RECORDS FOR THIS TASK:
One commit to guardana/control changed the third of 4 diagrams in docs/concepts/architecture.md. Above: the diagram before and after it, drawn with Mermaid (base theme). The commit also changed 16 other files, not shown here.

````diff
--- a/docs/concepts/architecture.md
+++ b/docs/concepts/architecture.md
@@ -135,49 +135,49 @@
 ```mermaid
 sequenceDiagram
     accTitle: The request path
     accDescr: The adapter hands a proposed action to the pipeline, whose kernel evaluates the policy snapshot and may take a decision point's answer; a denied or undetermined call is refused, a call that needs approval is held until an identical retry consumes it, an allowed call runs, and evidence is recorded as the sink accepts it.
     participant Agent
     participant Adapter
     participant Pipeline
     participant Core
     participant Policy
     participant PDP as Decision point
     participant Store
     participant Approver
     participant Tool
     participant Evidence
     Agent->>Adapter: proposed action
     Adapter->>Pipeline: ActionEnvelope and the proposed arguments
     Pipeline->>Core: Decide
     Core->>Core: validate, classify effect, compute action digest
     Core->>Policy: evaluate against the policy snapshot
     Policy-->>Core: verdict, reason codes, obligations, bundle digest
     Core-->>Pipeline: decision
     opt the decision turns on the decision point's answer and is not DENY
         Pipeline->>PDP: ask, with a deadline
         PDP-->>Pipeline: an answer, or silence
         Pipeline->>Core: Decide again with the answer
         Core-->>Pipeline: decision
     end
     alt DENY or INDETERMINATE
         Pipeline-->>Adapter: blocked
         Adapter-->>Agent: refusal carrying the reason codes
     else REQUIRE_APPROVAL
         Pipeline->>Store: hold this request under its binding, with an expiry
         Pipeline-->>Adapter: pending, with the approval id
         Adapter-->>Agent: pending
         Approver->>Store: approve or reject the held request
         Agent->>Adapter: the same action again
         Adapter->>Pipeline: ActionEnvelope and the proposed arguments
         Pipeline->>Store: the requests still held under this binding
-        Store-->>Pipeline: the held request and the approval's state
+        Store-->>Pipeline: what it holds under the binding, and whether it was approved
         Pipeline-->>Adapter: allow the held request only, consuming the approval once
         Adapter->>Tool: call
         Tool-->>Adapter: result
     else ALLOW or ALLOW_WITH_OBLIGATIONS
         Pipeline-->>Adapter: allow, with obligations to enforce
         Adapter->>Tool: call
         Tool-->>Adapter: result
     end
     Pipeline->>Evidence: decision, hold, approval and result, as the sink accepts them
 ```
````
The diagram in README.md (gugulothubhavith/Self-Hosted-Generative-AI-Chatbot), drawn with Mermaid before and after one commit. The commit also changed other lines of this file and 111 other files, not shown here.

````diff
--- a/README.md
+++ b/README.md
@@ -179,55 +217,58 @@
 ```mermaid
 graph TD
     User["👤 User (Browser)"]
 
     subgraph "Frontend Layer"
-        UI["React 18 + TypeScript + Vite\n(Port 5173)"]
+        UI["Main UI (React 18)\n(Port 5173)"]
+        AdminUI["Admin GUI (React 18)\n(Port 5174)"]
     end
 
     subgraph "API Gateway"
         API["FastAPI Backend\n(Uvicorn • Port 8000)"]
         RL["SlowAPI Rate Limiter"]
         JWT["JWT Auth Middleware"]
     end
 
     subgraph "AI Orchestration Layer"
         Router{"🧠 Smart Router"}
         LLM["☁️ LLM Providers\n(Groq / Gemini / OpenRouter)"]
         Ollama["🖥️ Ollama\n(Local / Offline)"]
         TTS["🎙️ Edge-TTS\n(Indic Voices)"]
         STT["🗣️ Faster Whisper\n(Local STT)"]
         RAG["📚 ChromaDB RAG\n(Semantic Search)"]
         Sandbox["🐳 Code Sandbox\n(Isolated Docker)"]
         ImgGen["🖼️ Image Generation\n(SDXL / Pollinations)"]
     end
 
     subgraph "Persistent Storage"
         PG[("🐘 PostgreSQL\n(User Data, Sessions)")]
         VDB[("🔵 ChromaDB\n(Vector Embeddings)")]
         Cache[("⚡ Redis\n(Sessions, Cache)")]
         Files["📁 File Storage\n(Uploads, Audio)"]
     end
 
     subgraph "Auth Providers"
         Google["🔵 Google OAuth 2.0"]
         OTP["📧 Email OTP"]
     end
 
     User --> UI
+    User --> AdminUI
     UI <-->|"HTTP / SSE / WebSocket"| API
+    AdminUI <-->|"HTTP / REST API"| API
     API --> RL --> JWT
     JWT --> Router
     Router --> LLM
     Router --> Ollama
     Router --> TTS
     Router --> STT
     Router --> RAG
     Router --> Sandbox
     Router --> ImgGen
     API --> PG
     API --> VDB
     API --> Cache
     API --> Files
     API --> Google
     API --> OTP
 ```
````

TASK INSTRUCTIONS: In the data above, how many lines hold the word "participant"? Give only the number.

RESULT FOR THIS TASK: 10